*** Opening of The input ***
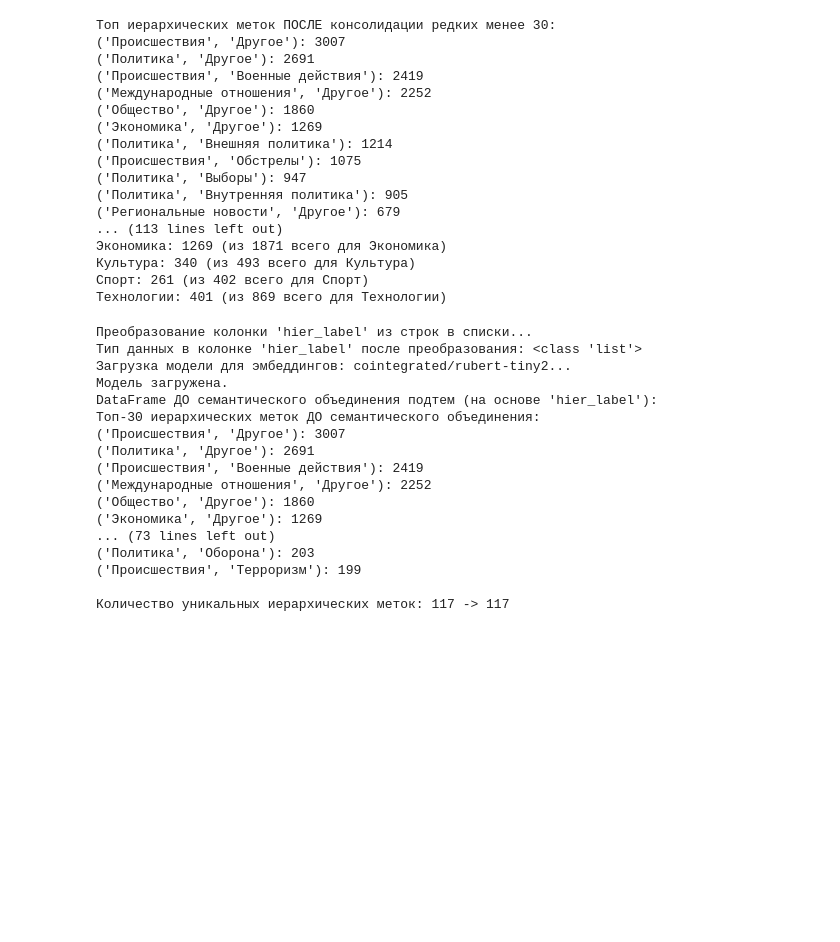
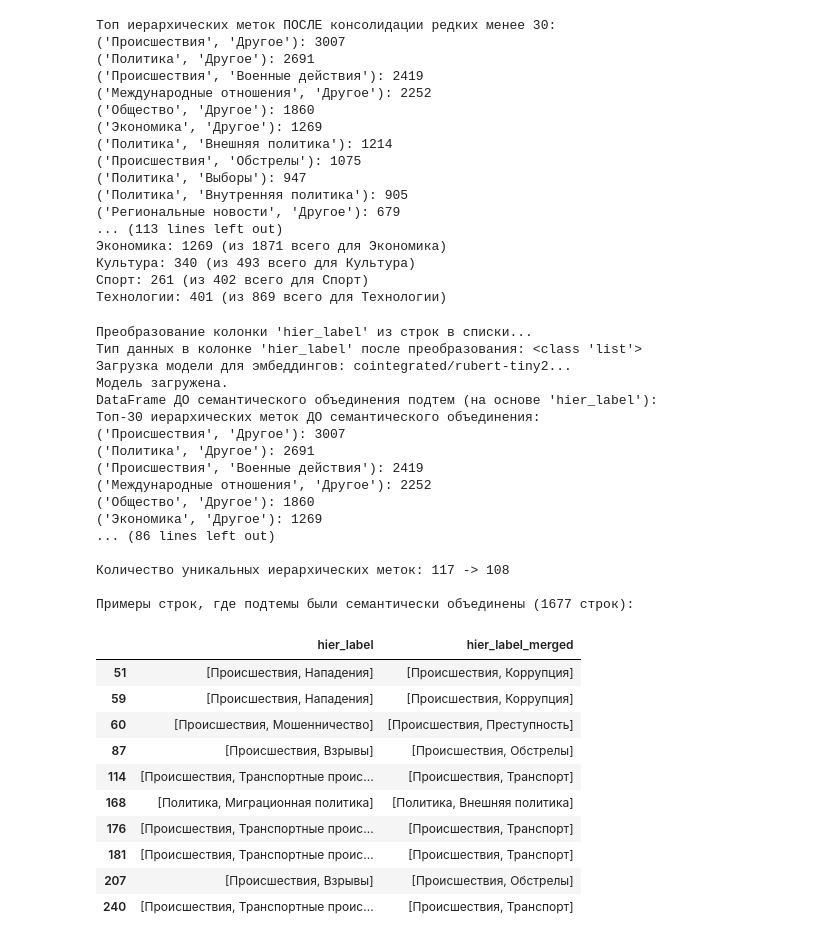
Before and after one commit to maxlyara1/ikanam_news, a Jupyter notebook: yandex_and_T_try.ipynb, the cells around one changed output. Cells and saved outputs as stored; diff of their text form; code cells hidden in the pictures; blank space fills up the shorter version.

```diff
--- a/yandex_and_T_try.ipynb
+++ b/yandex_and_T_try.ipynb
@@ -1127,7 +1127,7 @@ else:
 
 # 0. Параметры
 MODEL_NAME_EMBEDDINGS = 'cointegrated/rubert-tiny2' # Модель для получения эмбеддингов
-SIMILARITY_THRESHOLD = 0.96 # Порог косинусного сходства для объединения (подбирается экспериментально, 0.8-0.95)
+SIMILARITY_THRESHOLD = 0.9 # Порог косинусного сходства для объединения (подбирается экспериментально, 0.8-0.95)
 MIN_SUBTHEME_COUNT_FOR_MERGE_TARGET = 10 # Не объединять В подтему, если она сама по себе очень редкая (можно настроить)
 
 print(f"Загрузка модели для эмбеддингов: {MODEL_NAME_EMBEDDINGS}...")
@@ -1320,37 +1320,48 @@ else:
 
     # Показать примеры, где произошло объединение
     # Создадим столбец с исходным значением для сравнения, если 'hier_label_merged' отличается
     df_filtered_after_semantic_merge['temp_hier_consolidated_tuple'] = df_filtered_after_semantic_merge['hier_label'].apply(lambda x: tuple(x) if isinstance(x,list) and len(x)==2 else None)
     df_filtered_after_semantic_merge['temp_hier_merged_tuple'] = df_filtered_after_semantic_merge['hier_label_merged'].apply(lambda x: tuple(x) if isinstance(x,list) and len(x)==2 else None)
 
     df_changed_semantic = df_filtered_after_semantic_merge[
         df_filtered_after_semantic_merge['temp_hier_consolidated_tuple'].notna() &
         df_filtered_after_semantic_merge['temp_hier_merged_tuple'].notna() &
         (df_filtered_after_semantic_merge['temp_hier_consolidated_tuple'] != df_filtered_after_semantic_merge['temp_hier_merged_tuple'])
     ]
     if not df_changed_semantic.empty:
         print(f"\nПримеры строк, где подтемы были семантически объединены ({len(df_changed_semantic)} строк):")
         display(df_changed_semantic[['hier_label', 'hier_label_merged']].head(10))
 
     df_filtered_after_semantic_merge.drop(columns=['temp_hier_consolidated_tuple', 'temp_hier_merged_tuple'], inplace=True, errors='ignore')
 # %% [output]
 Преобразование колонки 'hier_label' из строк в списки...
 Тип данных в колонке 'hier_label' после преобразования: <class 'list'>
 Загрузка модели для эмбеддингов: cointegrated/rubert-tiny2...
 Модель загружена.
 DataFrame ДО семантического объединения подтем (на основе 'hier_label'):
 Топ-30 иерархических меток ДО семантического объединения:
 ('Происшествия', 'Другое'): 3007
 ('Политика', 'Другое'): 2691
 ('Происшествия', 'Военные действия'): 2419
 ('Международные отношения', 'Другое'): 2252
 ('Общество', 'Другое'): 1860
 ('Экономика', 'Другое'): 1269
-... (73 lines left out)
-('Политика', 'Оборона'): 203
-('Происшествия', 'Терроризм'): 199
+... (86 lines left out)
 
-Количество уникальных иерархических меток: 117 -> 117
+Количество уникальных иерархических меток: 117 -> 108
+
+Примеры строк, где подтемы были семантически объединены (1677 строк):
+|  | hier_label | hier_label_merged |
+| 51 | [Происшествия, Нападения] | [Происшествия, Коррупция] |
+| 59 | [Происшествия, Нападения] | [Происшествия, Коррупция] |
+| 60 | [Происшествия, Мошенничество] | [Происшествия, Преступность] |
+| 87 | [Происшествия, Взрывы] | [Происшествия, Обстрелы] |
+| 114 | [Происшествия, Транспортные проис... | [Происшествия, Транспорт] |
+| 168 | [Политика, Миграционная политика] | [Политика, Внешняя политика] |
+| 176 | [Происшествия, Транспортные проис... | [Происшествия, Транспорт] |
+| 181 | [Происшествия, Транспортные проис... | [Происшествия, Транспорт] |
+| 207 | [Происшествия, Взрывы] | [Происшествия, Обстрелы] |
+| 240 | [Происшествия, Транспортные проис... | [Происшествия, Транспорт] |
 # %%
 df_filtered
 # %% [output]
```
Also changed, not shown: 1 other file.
*** Close of The input ***
Work to be completed » Go through the records and tally the lines that include "Другое". Write only the number.

Task solution » 5